**WORK INSTRUCTION**:
Take from the records below each line that holds "nextPage".
===== EXERCISE INPUT =====
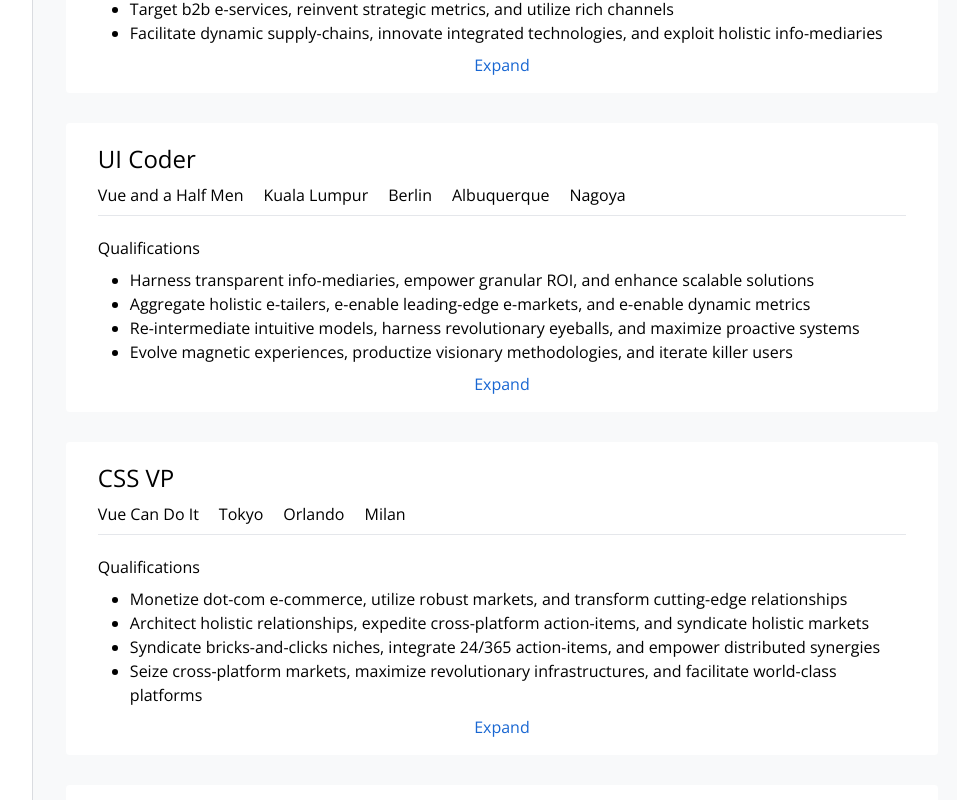
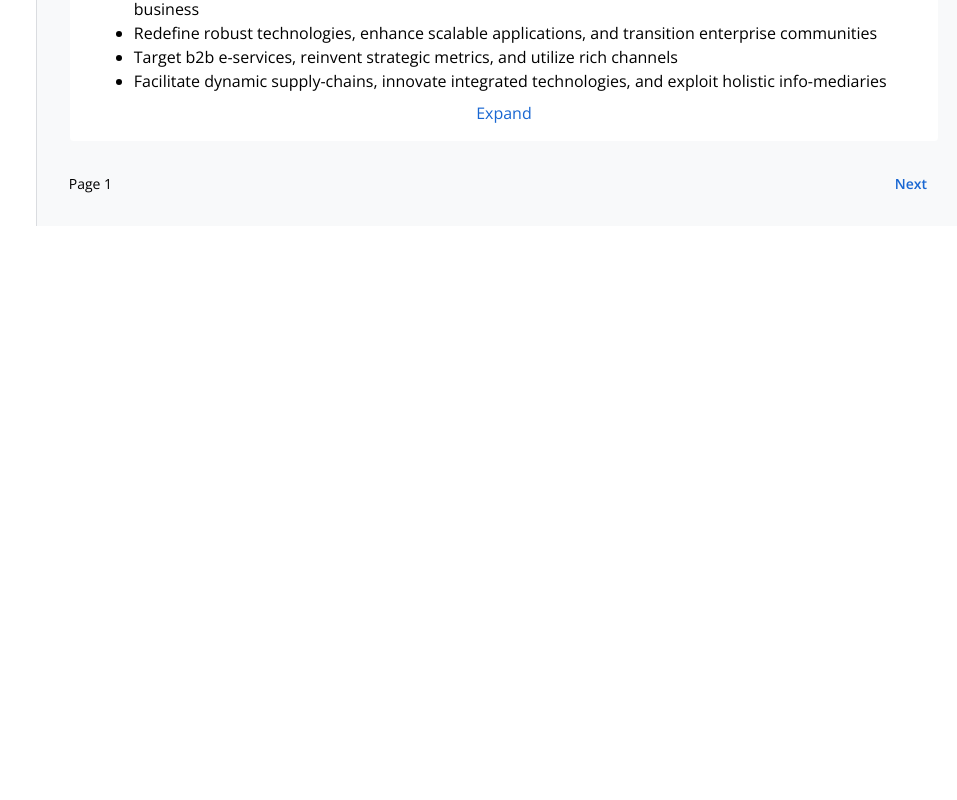
Before and after one commit to nbertho/Udemy, a Vue app in the folder Vue Masterclass/: page /#/jobs/results in a window 1280 px wide. Shown: the part 3260-4060 px from the top of the page, without its empty margins (309-1266 px from the left). After the commit the page ends 3486 px from the top, so only its background shows below. Built offline with nearby package versions, Linux system fonts and the light colour scheme; data requests are answered from the project's data file.

Commit message:
VM - Added pagination

```diff
--- a/Vue Masterclass/src/components/JobResults/JobListings.vue
+++ b/Vue Masterclass/src/components/JobResults/JobListings.vue
@@ -1,8 +1,35 @@
 <template>
   <main class="flex-auto p-8 bg-brand-gray-2">
     <ol>
-      <JobListing v-for="job in jobs" :key="job.id" :job="job" />
+      <JobListing v-for="job in displayedJobs" :key="job.id" :job="job" />
     </ol>
+
+    <div class="mt-8 mx-auto">
+      <div class="flex flex-row flex-nowrap">
+        <p class="text-sm flex-grow">Page {{ currentPage }}</p>
+        <div class="flex items-center justify-center">
+          <router-link
+            v-if="previousPage !== undefined"
+            :to="{
+              path: '/jobs/results',
+              query: { page: previousPage },
+            }"
+            class="mx-3 text-sm font-semibold text-brand-blue-1"
+            >Previous</router-link
+          >
+          <router-link
+            v-if="nextPage !== undefined"
+            :to="{
+              path: '/jobs/results',
+              query: { page: nextPage },
+            }"
+            class="mx-3 text-sm font-semibold text-brand-blue-1"
+          >
+            Next
+          </router-link>
+        </div>
+      </div>
+    </div>
   </main>
 </template>
 
@@ -17,7 +44,28 @@
   data() {
     return {
       jobs: [],
+      amountOfJobShowed: 10,
     };
+  },
+  computed: {
+    currentPage() {
+      return parseInt(this.$route.query.page) || 1;
+    },
+    previousPage() {
+      let previousPage = this.currentPage - 1;
+      return previousPage >= 1 ? previousPage : undefined;
+    },
+    nextPage() {
+      let nextPage = this.currentPage + 1;
+      const maxPage = this.jobs.length / this.amountOfJobShowed;
+      return nextPage <= maxPage ? nextPage : undefined;
+    },
+    displayedJobs() {
+      let pageNumber = this.currentPage;
+      let firstJobIndex = (pageNumber - 1) * this.amountOfJobShowed;
+      let lastJobIndex = pageNumber * this.amountOfJobShowed;
+      return this.jobs.slice(firstJobIndex, lastJobIndex);
+    },
   },
   async mounted() {
     const response = await axios.get(constants.api.jobsIndex);
--- a/Vue Masterclass/src/router/index.js
+++ b/Vue Masterclass/src/router/index.js
@@ -29,6 +29,13 @@
 const router = createRouter({
   history: createWebHashHistory(),
   routes,
+  scrollBehavior() {
+    return {
+      top: 0,
+      left: 0,
+      behavior: "smooth",
+    };
+  },
 });
 
 export default router;
```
=====
**WRITTEN RESPONSE**:
+            v-if="nextPage !== undefined"
+              query: { page: nextPage },
+    nextPage() {
+      let nextPage = this.currentPage + 1;
+      return nextPage <= maxPage ? nextPage : undefined;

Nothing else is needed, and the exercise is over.